The United States ended a decade-long boycott Thursday of Indian opposition leader Narendra Modi over deadly religious riots as a top diplomat held talks with the man tipped to be the next prime minister.
Nancy Powell, the US ambassador to India, shook hands with Modi at his official residence in the western state of Gujarat where he is the chief minister, before entering closed-door talks.
Powell and her entourage arrived in four official cars at the residence in the state capital Gandhinagar, but she did not speak to waiting reporters.
Modi, leader of the Hindu nationalist Bharatiya Janata Party (BJP), is accused by rights groups of turning a blind eye to riots that killed up to 2,000 people in Gujarat in 2002.
Most of the victims were Muslims.
The United States in 2005 revoked a visa for Modi under a domestic law that bars entry by any foreign official seen as responsible for “severe violations of religious freedom”.
Modi has denied any wrongdoing over the 2002 violence and investigations have cleared him of personal blame, although one of his former ministers was jailed for life for instigating the killing of 97 Muslims.
Powell’s meeting with Modi puts the US in line with European nations and Australia, which have already restored ties with him.
Opinion polls show Modi and his party are on course to topple the ruling Congress party at general elections expected in May.
‘Business savvy’ leader
Modi, 63, is the prime ministerial candidate of the main opposition Bharatiya Janata Party (BJP), which is ahead of the incumbent Congress party in opinion polls.
He has sought to portray himself as a business-savvy leader who can champion India’s economy and tackle corruption after a decade of rule by the left-leaning Congress party.
Neelam Deo, a former diplomat and foreign policy expert, said the US overture to Modi reflected the “assessment… that the BJP candidate has a good chance of coming ahead in the elections”.
Foreign ambassadors are also engaging with Modi because “of their own companies seeking business opportunities in Gujarat, which has certainly grown more rapidly than many of the other state in India”, she said.
The United States and India have built a growing relationship since their estrangement in the Cold War, with most US lawmakers supportive of ties with New Delhi.
But Modi has faced opposition from an unlikely mix of left-leaning members of the US Congress active on human rights and other conservative politicians.
A congressional aide has said a meeting with Powell would send a signal of US openness on issuing a visa.

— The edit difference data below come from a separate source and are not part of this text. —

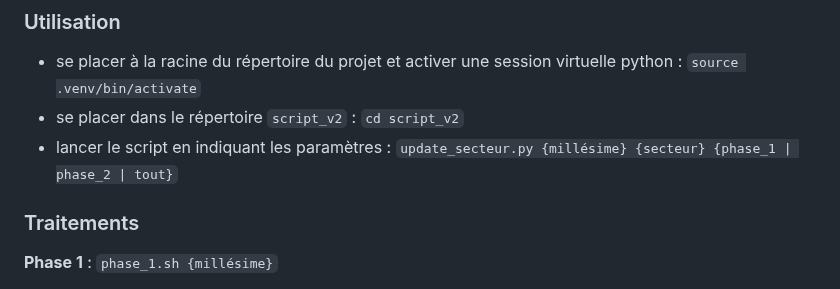
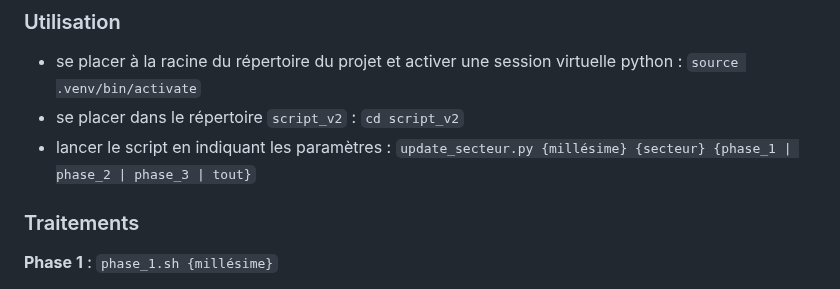
Before and after one commit to osm-bzh/ar_redadeg, a Markdown page: traitements.md, the part around the change. Rendered like a GitHub page.

```diff
--- a/traitements.md
+++ b/traitements.md
@@ -9,7 +9,7 @@ Le script `update_secteur.py` rassemble toutes les étapes nécessaires pour, à
 
 * se placer à la racine du répertoire du projet et activer une session virtuelle python : `source .venv/bin/activate`
 * se placer dans le répertoire `script_v2` : `cd script_v2`
-* lancer le script en indiquant les paramètres : `update_secteur.py {millésime} {secteur} {phase_1 | phase_2 | tout}`
+* lancer le script en indiquant les paramètres : `update_secteur.py {millésime} {secteur} {phase_1 | phase_2 | phase_3 | tout}`
 
 ### Traitements
 
```
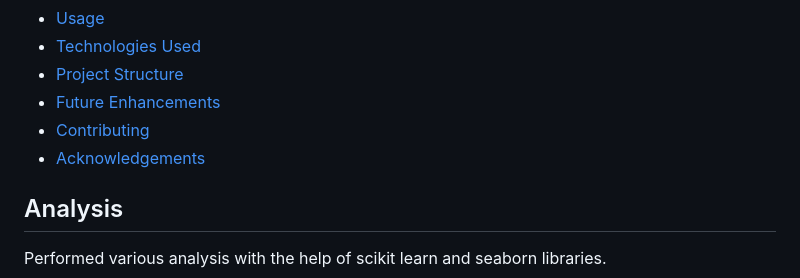
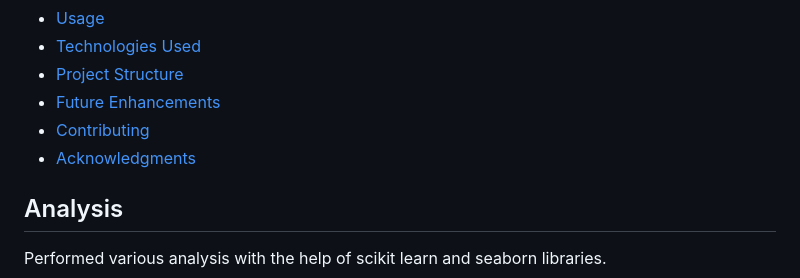
Before and after one commit to Althaf777/ML-Project, a Markdown page: README.md, the part around the change. Drawn GitHub-style.

```diff
--- a/README.md
+++ b/README.md
@@ -15,7 +15,7 @@ This project focuses on predicting student Performance in Maths using various Re
 - [Project Structure](#project_structure)
 - [Future Enhancements](#future_enhancements)
 - [Contributing](#contributing)
-- [Acknowledgements](#acknowledgements)
+- [Acknowledgments](#acknowledgments)
 
 ## Analysis
 Performed various analysis with the help of scikit learn and seaborn libraries.
```
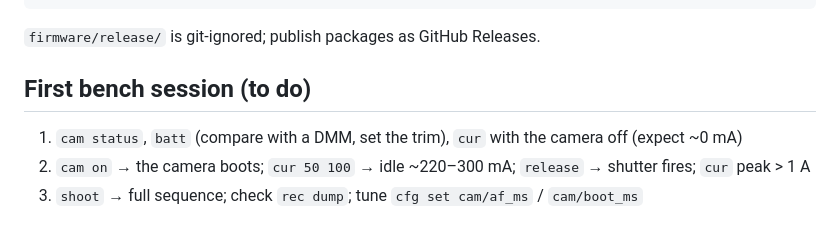
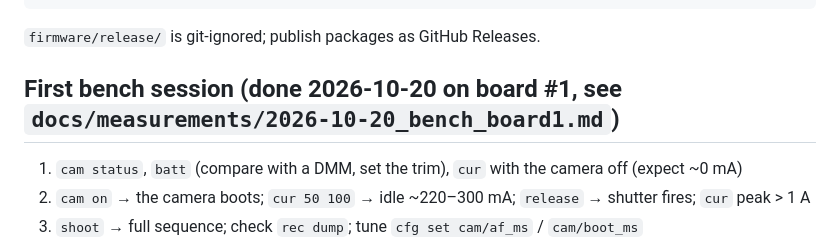
Before and after one commit to 0kam/ShutterClock, a Markdown page: firmware/README.md, the part around the change. Rendered like a GitHub page.

Commit message:
Bench log for board #1 (D7500): shot sequence, keep-alive 8.1 V, firmware fixes
Co-Authored-By: Claude Fable 5.1 <noreply@anthropic.com>

```diff
--- a/firmware/README.md
+++ b/firmware/README.md
@@ -42,7 +42,7 @@ uvx --from adafruit-nrfutil --with pyserial adafruit-nrfutil dfu serial --packag
 
 `firmware/release/` is git-ignored; publish packages as GitHub Releases.
 
-## First bench session (to do)
+## First bench session (done 2026-10-20 on board #1, see `docs/measurements/2026-10-20_bench_board1.md`)
 
 1. `cam status`, `batt` (compare with a DMM, set the trim), `cur` with the camera off (expect ~0 mA)
 2. `cam on` → the camera boots; `cur 50 100` → idle ~220–300 mA; `release` → shutter fires; `cur` peak > 1 A
```
Also changed, not shown: CLAUDE.md (+1 -1 lines), docs/measurements/2026-10-20_bench_board1.md (added, +30 -0 lines).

But some US officials are believed to be worried that bitterness over the past visa rejection would cloud relations with Modi if he becomes prime minister.

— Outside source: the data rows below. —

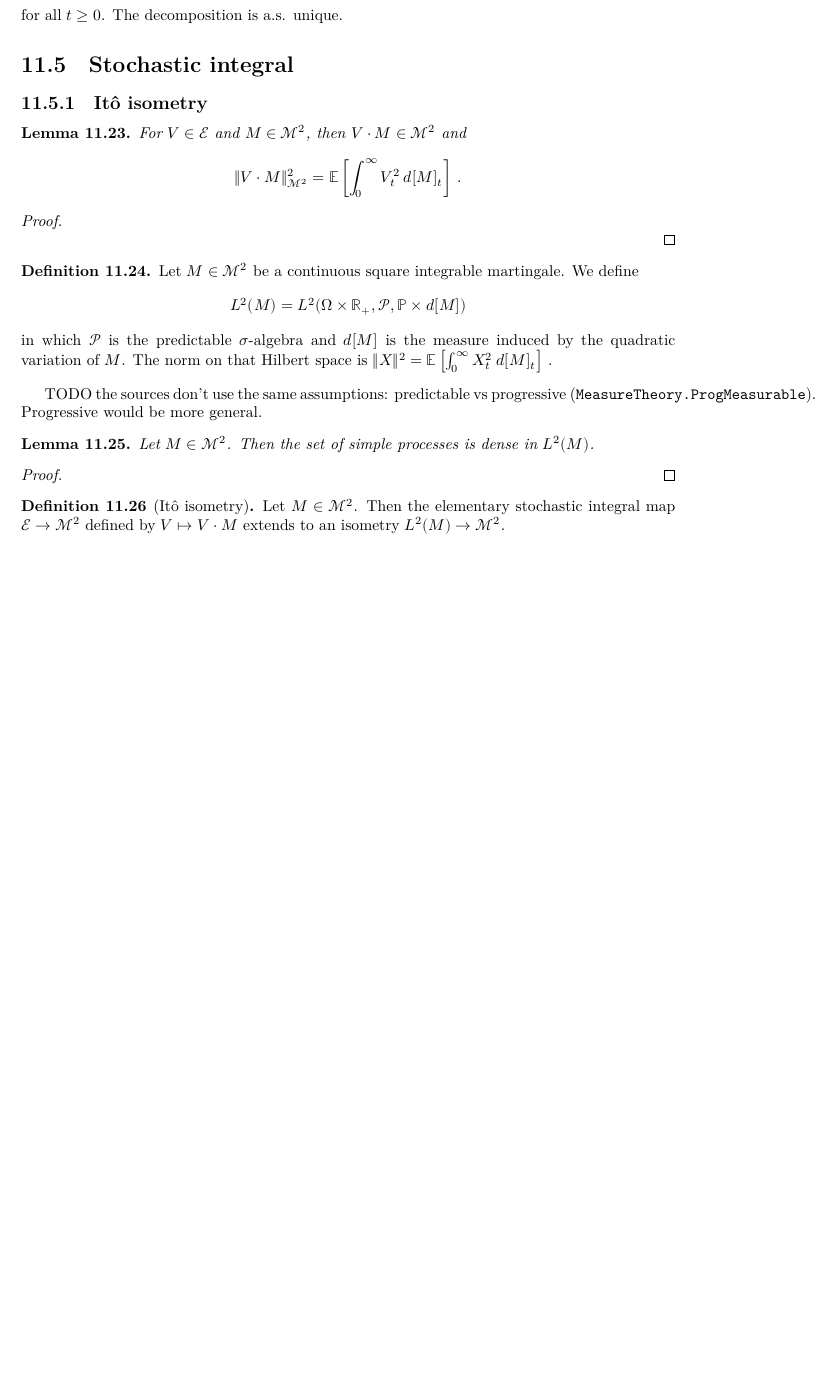
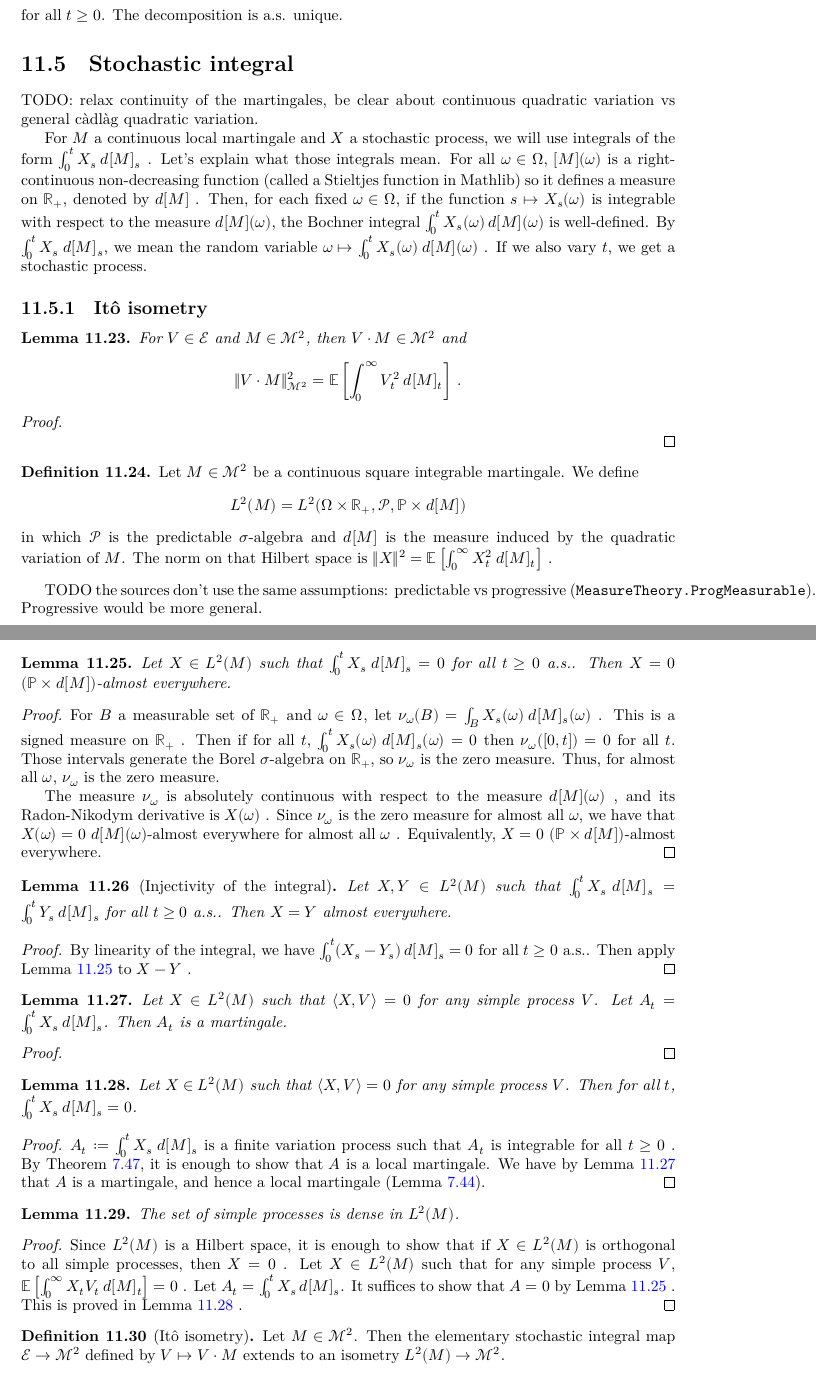
Before and after one commit to RemyDegenne/brownian-motion, a LaTeX thesis (blueprint/src/print.tex, which reads blueprint/src/chapters/stochastic_integral.tex): part of page 72 of 74 before the commit and two parts of pages 72 and 73 of 75 after it, the two joined at a grey line, cut so that both start at the same text, the shorter picture padded with empty space. Compiled offline with XeLaTeX.

Commit message:
detail the proof of density of simple processes

```diff
--- a/blueprint/src/chapters/stochastic_integral.tex
+++ b/blueprint/src/chapters/stochastic_integral.tex
@@ -362,6 +362,14 @@ The decomposition is a.s. unique.
 
 \section{Stochastic integral}
 
+TODO: relax continuity of the martingales, be clear about continuous quadratic variation vs general càdlàg quadratic variation.
+
+For $M$ a continuous local martingale and $X$ a stochastic process, we will use integrals of the form $\int_0^t X_s \: d[M]_s$~.
+Let's explain what those integrals mean. For all $\omega \in \Omega$, $[M](\omega)$ is a right-continuous non-decreasing function (called a Stieltjes function in Mathlib) so it defines a measure on $\mathbb{R}_+$, denoted by $d[M]$~.
+Then, for each fixed $\omega \in \Omega$, if the function $s \mapsto X_s(\omega)$ is integrable with respect to the measure $d[M](\omega)$, the Bochner integral $\int_0^t X_s(\omega) \: d[M](\omega)$ is well-defined.
+By $\int_0^t X_s \: d[M]_s$, we mean the random variable $\omega \mapsto \int_0^t X_s(\omega) \: d[M](\omega)$~.
+If we also vary $t$, we get a stochastic process.
+
 
 \subsection{Itô isometry}
 
@@ -393,13 +401,69 @@ The norm on that Hilbert space is $\Vert X \Vert^2 = \mathbb{E}\left[ \int_0^{\i
 TODO the sources don't use the same assumptions: predictable vs progressive (\texttt{MeasureTheory.ProgMeasurable}). Progressive would be more general.
 
 
-\begin{lemma}\label{lem:dense_simpleProcess}
-  \uses{def:L2M, def:simpleProcess}
-Let $M \in \mathcal{M}^2$. Then the set of simple processes is dense in $L^2(M)$.
+\begin{lemma}\label{lem:integral_process_eq_zero}
+  \uses{def:L2M}
+Let $X\in L^2(M)$ such that $\int_0^t X_s \: d[M]_s = 0$ for all $t \ge 0$ a.s.. Then $X = 0$ $(\mathbb{P} \times d[M])$-almost everywhere.
+\end{lemma}
+
+\begin{proof}
+For $B$ a measurable set of $\mathbb{R}_+$ and $\omega \in \Omega$, let $\nu_\omega(B) = \int_B X_s(\omega) \: d[M]_s(\omega)$~. This is a signed measure on $\mathbb{R}_+$~.
+Then if for all $t$, $\int_0^t X_s(\omega) \: d[M]_s(\omega) = 0$ then $\nu_\omega([0,t]) = 0$ for all $t$.
+Those intervals generate the Borel $\sigma$-algebra on $\mathbb{R}_+$, so $\nu_\omega$ is the zero measure.
+Thus, for almost all $\omega$, $\nu_\omega$ is the zero measure.
+
+The measure $\nu_\omega$ is absolutely continuous with respect to the measure $d[M](\omega)$~, and its Radon-Nikodym derivative is $X(\omega)$~.
+Since $\nu_\omega$ is the zero measure for almost all $\omega$, we have that $X(\omega) = 0$ $d[M](\omega)$-almost everywhere for almost all $\omega$~.
+Equivalently, $X = 0$ $(\mathbb{P} \times d[M])$-almost everywhere.
+\end{proof}
+
+
+\begin{lemma}[Injectivity of the integral]\label{lem:integral_process_injective}
+  \uses{def:L2M}
+Let $X, Y \in L^2(M)$ such that $\int_0^t X_s \: d[M]_s = \int_0^t Y_s \: d[M]_s$ for all $t \ge 0$ a.s.. Then $X = Y$ almost everywhere.
+\end{lemma}
+
+\begin{proof}
+  \uses{lem:integral_process_eq_zero}
+By linearity of the integral, we have $\int_0^t (X_s - Y_s) \: d[M]_s = 0$ for all $t \ge 0$ a.s..
+Then apply Lemma~\ref{lem:integral_process_eq_zero} to $X - Y$~.
+\end{proof}
+
+
+\begin{lemma}\label{lem:martingale_integral_of_forall_eq_zero}
+  \uses{def:L2M}
+Let $X \in L^2(M)$ such that $\langle X, V\rangle = 0$ for any simple process $V$. Let $A_t = \int_0^t X_s \: d[M]_s$. Then $A_t$ is a martingale.
 \end{lemma}
 
 \begin{proof}
 
+\end{proof}
+
+
+\begin{lemma}\label{lem:integral_eq_zero_of_forall_eq_zero}
+  \uses{def:L2M}
+Let $X \in L^2(M)$ such that $\langle X, V\rangle = 0$ for any simple process $V$. Then for all $t$, $\int_0^t X_s \: d[M]_s = 0$.
+\end{lemma}
+
+\begin{proof}
+  \uses{thm:IsLocalMartingale.eq_zero_of_finiteVariation, lem:martingale_integral_of_forall_eq_zero, lem:Martingale.IsLocalMartingale}
+$A_t := \int_0^t X_s \: d[M]_s$ is a finite variation process such that $A_t$ is integrable for all $t \ge 0$~.
+By Theorem~\ref{thm:IsLocalMartingale.eq_zero_of_finiteVariation}, it is enough to show that $A$ is a local martingale. We have by Lemma~\ref{lem:martingale_integral_of_forall_eq_zero} that $A$ is a martingale, and hence a local martingale (Lemma~\ref{lem:Martingale.IsLocalMartingale}).
+\end{proof}
+
+
+\begin{lemma}\label{lem:dense_simpleProcess}
+  \uses{def:L2M, def:simpleProcess}
+The set of simple processes is dense in $L^2(M)$.
+\end{lemma}
+
+\begin{proof}
+  \uses{lem:integral_eq_zero_of_forall_eq_zero, lem:integral_process_eq_zero}
+Since $L^2(M)$ is a Hilbert space, it is enough to show that if $X \in L^2(M)$ is orthogonal to all simple processes, then $X = 0$~.
+Let $X \in L^2(M)$ such that for any simple process $V$, $\mathbb{E}\left[ \int_0^{\infty} X_t V_t \: d[M]_t \right] = 0$~.
+Let $A_t = \int_0^t X_s \: d[M]_s$.
+It suffices to show that $A = 0$ by Lemma~\ref{lem:integral_process_eq_zero}~.
+This is proved in Lemma~\ref{lem:integral_eq_zero_of_forall_eq_zero}~.
 \end{proof}
 
 
```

Concerns over personal treatment are hardly new to the US-India relationship.
In December, the two countries went through one of their worst crises in years when US authorities arrested a New York-based Indian diplomat on charges of underpaying her servant and lying on the worker’s visa form.
Indian lawmakers and commentators accused US authorities of humiliating the diplomat through a strip-search.
The row abated a month ago when the diplomat, Devyani Khobragade, was allowed to return to India just as she was indicted.
Both governments have since voiced hope at moving forward. But the United States earlier Monday renewed one rift when it announced it would take India to the World Trade Organisation in hopes of opening up its booming solar power industry.